In terms of taking on double driving duties though, Pilet doesn’t even believe it’s the physical challenge that’ll be the greatest, as he explains.

“The main difficulty will be jumping from one car to the other, just being able to refresh your mind, that is the worry,” he says.

“Both cars will be very similar, but even if you have exactly the same set-up with the same tyres, there are always small differences – the brakes, the handling, having two different seat positions, even though I have my insert foam.

“Once you’re on track, you have the four kilometres of the GP circuit to get used to it, then it’s time to go.

“We’ll have two race engineers, I know both of them. I think we will do the debriefs a bit more altogether – they’ll need to remind of certain things.”

After winning the event in 2018, Pilet knows what it takes to master the Nürburgring. Now he and his team has the so-called ‘luxury’ of two different approaches.

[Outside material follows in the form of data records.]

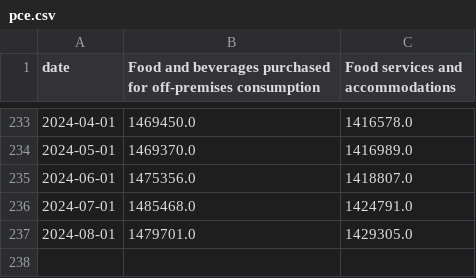
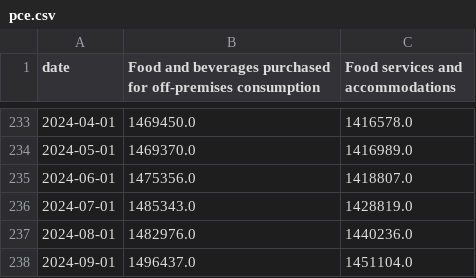
Before and after one commit to sjsu-interconnect/cs163, a CSV file: src/Data/pce.csv, drawn as a sheet; only a part is shown, gaps mark what is left out.

```diff
--- a/src/Data/pce.csv
+++ b/src/Data/pce.csv
@@ -235,3 +235,4 @@ date,Food and beverages purchased for off-premises consumption,Food services and
 2024-06-01,1475356.0,1418807.0
-2024-07-01,1485468.0,1424791.0
-2024-08-01,1479701.0,1429305.0
+2024-07-01,1485343.0,1428819.0
+2024-08-01,1482976.0,1440236.0
+2024-09-01,1496437.0,1451104.0
```
Also changed, not shown: src/Data/BLS_Data.csv, src/Data/BLS_salary.csv, 27 other files.
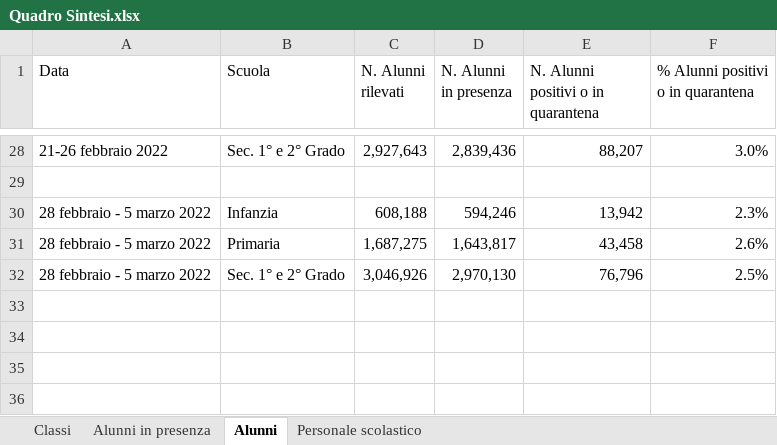
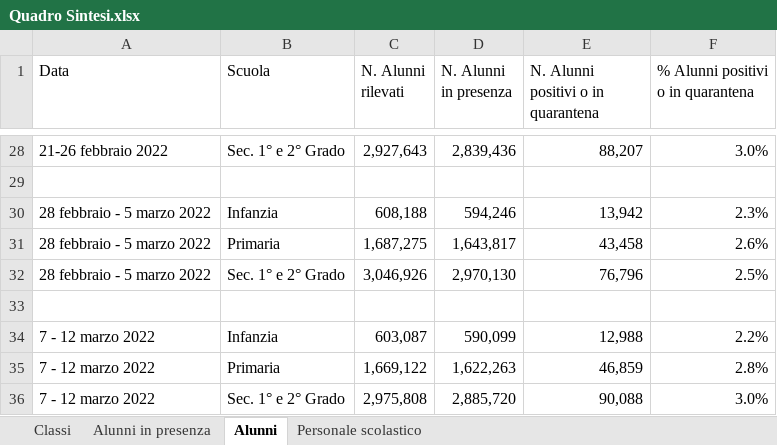
Before and after one commit to fbranda/INFN-ISS, an Excel workbook: Dati contagi nelle scuole/Monitoraggi Covid-19 in ambito scolastico - MIUR/Quadro Sintesi.xlsx, sheet Alunni, drawn as a sheet; only a part is shown, gaps mark what is left out; values as stored, in another font and other column widths than the file's, no borders; the diff names each change by its address in the sheet, - before the commit and + after, or states it on an @@ line.

```diff
--- a/Dati contagi nelle scuole/Monitoraggi Covid-19 in ambito scolastico - MIUR/Quadro Sintesi.xlsx (sheet Alunni)
+++ b/Dati contagi nelle scuole/Monitoraggi Covid-19 in ambito scolastico - MIUR/Quadro Sintesi.xlsx (sheet Alunni)
+row 33: (empty)
+row 34: 7 - 12 marzo 2022 | Infanzia | 603,087 | 590,099 | 12,988 | 2.2%
+row 35: 7 - 12 marzo 2022 | Primaria | 1,669,122 | 1,622,263 | 46,859 | 2.8%
+row 36: 7 - 12 marzo 2022 | Sec. 1° e 2° Grado | 2,975,808 | 2,885,720 | 90,088 | 3.0%
```
Also changed, not shown: sheet Classi, sheet Personale scolastico, sheet Alunni in presenza.
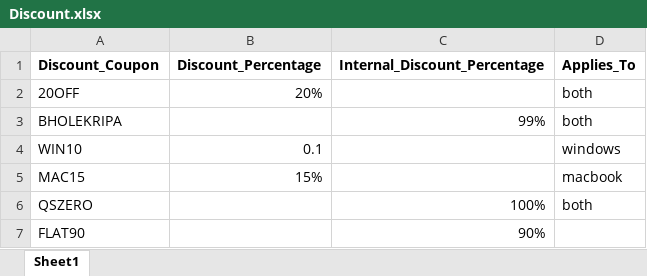
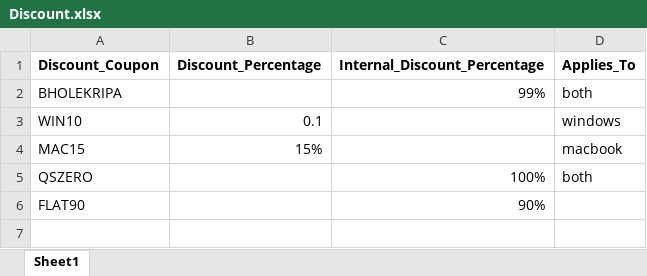
Before and after one commit to quicksoftware-gl/quicksoftwares, an Excel workbook: Discount.xlsx, sheet Sheet1, drawn as a sheet; values as stored, in another font and other column widths than the file's, no borders; the diff names each change by its address in the sheet, - before the commit and + after, or states it on an @@ line.

Commit message:
Add files via upload

```diff
--- a/Discount.xlsx (sheet Sheet1)
+++ b/Discount.xlsx (sheet Sheet1)
-row 2: 20OFF | 20% |  | both
```
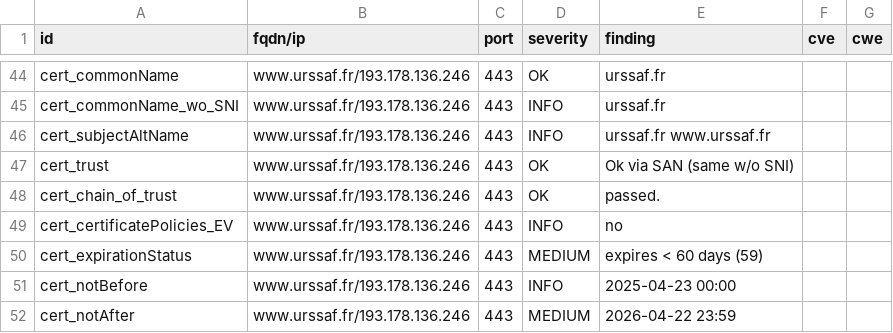
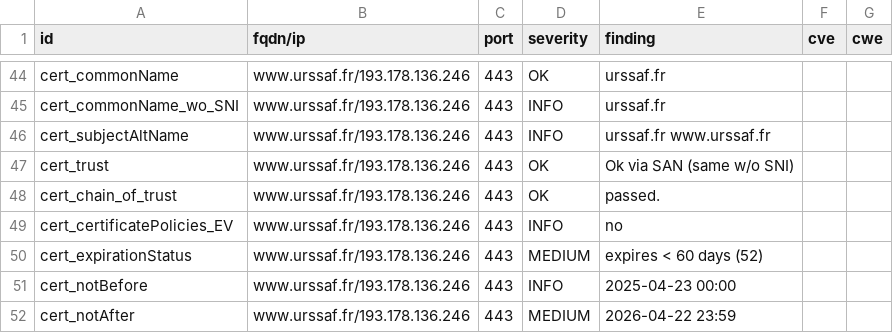
Before and after one commit to damez-denis/dashlord-ucn, a CSV file: results/aHR0cHM6Ly93d3cudXJzc2FmLmZy/testssl.csv, drawn as a sheet; only a part is shown, gaps mark what is left out.

```diff
--- a/results/aHR0cHM6Ly93d3cudXJzc2FmLmZy/testssl.csv
+++ b/results/aHR0cHM6Ly93d3cudXJzc2FmLmZy/testssl.csv
@@ -49,3 +49,3 @@
 "cert_certificatePolicies_EV","www.urssaf.fr/193.178.136.246","443","INFO","no","",""
-"cert_expirationStatus","www.urssaf.fr/193.178.136.246","443","MEDIUM","expires < 60 days (59)","",""
+"cert_expirationStatus","www.urssaf.fr/193.178.136.246","443","MEDIUM","expires < 60 days (52)","",""
 "cert_notBefore","www.urssaf.fr/193.178.136.246","443","INFO","2025-04-23 00:00","",""
```
Also changed, not shown: 10 other files.
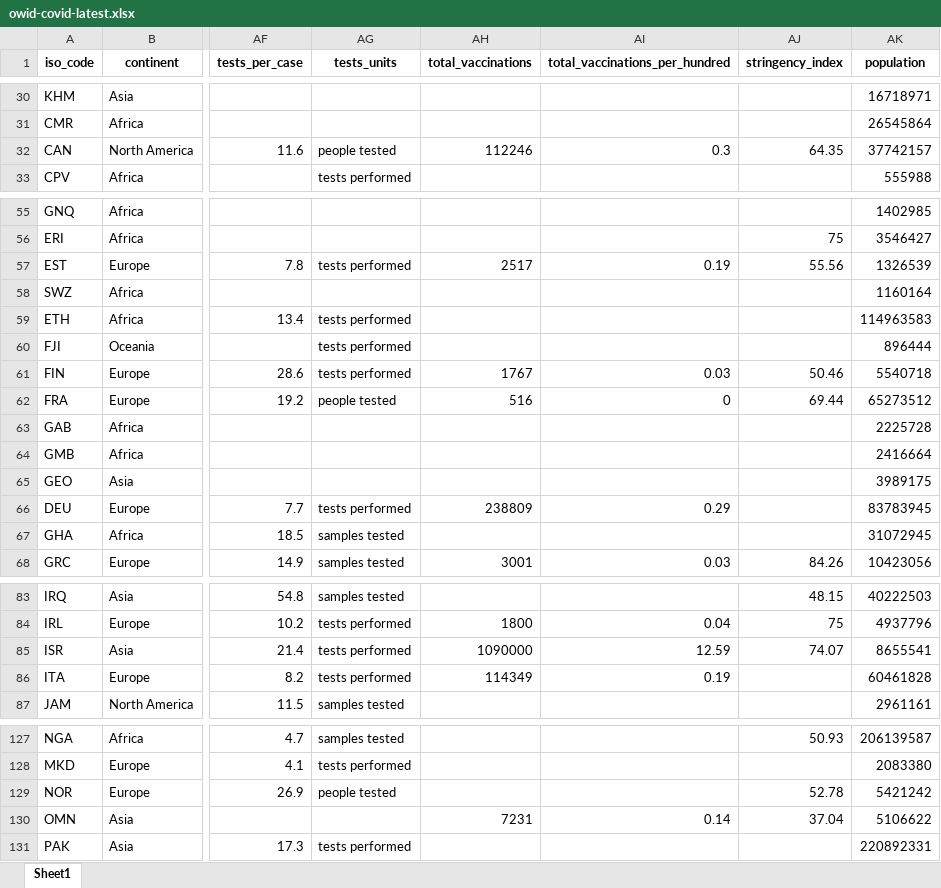
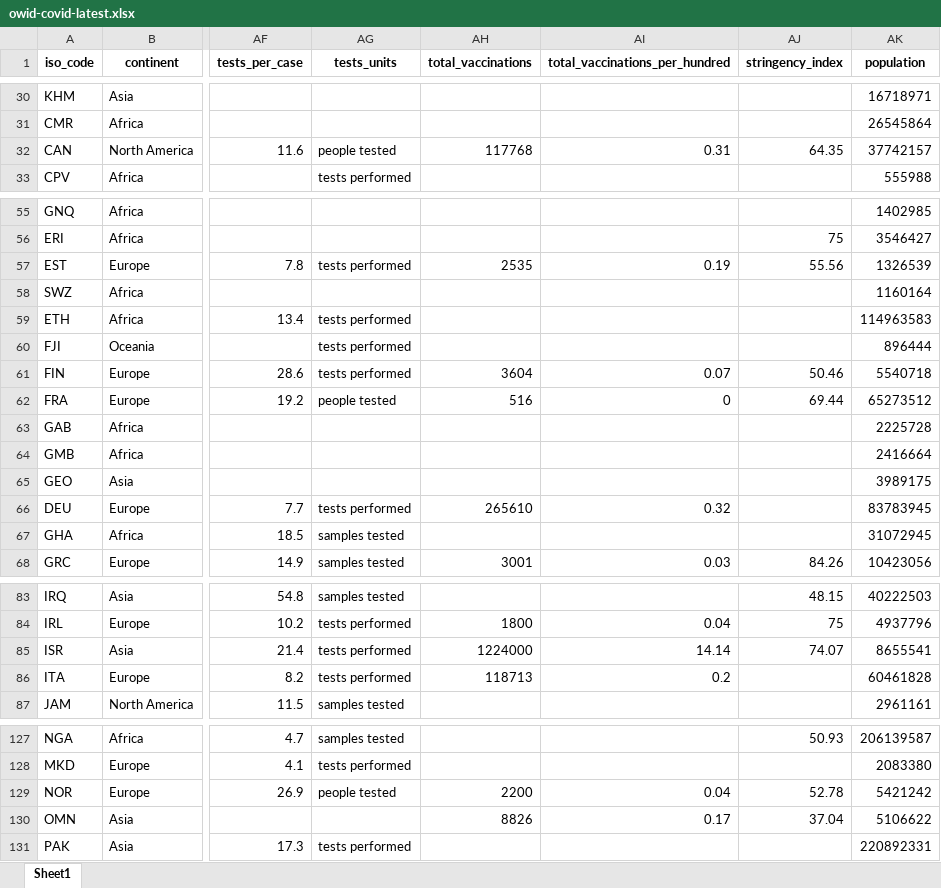
Before and after one commit to owid/covid-19-data, an Excel workbook: public/data/latest/owid-covid-latest.xlsx, sheet Sheet1, drawn as a sheet; only a part is shown, gaps mark what is left out; values as stored, in another font and other column widths than the file's, no borders; the diff covers the shown part only; the diff names each change by its address in the sheet, - before the commit and + after, or states it on an @@ line.

Commit message:
Vaccination update

```diff
--- a/public/data/latest/owid-covid-latest.xlsx (sheet Sheet1)
+++ b/public/data/latest/owid-covid-latest.xlsx (sheet Sheet1)
-AH32 (total_vaccinations): 112246
+AH32 (total_vaccinations): 117768
-AI32 (total_vaccinations_per_hundred): 0.3
+AI32 (total_vaccinations_per_hundred): 0.31
-AH57 (total_vaccinations): 2517
+AH57 (total_vaccinations): 2535
-AH61 (total_vaccinations): 1767
+AH61 (total_vaccinations): 3604
-AI61 (total_vaccinations_per_hundred): 0.03
+AI61 (total_vaccinations_per_hundred): 0.07
-AH66 (total_vaccinations): 238809
+AH66 (total_vaccinations): 265610
-AI66 (total_vaccinations_per_hundred): 0.29
+AI66 (total_vaccinations_per_hundred): 0.32
-AH85 (total_vaccinations): 1090000
+AH85 (total_vaccinations): 1224000
-AI85 (total_vaccinations_per_hundred): 12.59
+AI85 (total_vaccinations_per_hundred): 14.14
-AH86 (total_vaccinations): 114349
+AH86 (total_vaccinations): 118713
-AI86 (total_vaccinations_per_hundred): 0.19
+AI86 (total_vaccinations_per_hundred): 0.2
-AH129 (total_vaccinations): (empty)
+AH129 (total_vaccinations): 2200
-AI129 (total_vaccinations_per_hundred): (empty)
+AI129 (total_vaccinations_per_hundred): 0.04
-AH130 (total_vaccinations): 7231
+AH130 (total_vaccinations): 8826
-AI130 (total_vaccinations_per_hundred): 0.14
+AI130 (total_vaccinations_per_hundred): 0.17
```
Also changed, not shown: 10 edited cells elsewhere in this sheet, 34 other files.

“You have two cars: one more aggressive, one less, but I think it depends on the [car] performance you have,” he says.

Pilet other

Pielt is only look at the positives, i.e. a double chance of winning

Falken

“When you have the performance you don’t have to overly push, but when you are on the limit already [in how much potential has been extracted from the car] then you know you have to give everything every lap.

“Having an ‘easy’ car which works in all conditions is important here, because anything can happen. I won in ’18, but there’s more races I didn’t finish than I did, so I know how it is.

“For sure you cannot run 100 per cent all the time, especially because of the traffic – if you have really tricky conditions there’s a high risk of an incident.

“Our strategy is mainly just to stay with the leading group because if you’re in front at Nürburgring you have a big advantage. If you stay there until the morning, then you can think the win.

“It’s always about judging the right level of aggressivity and the amount of risk you take.”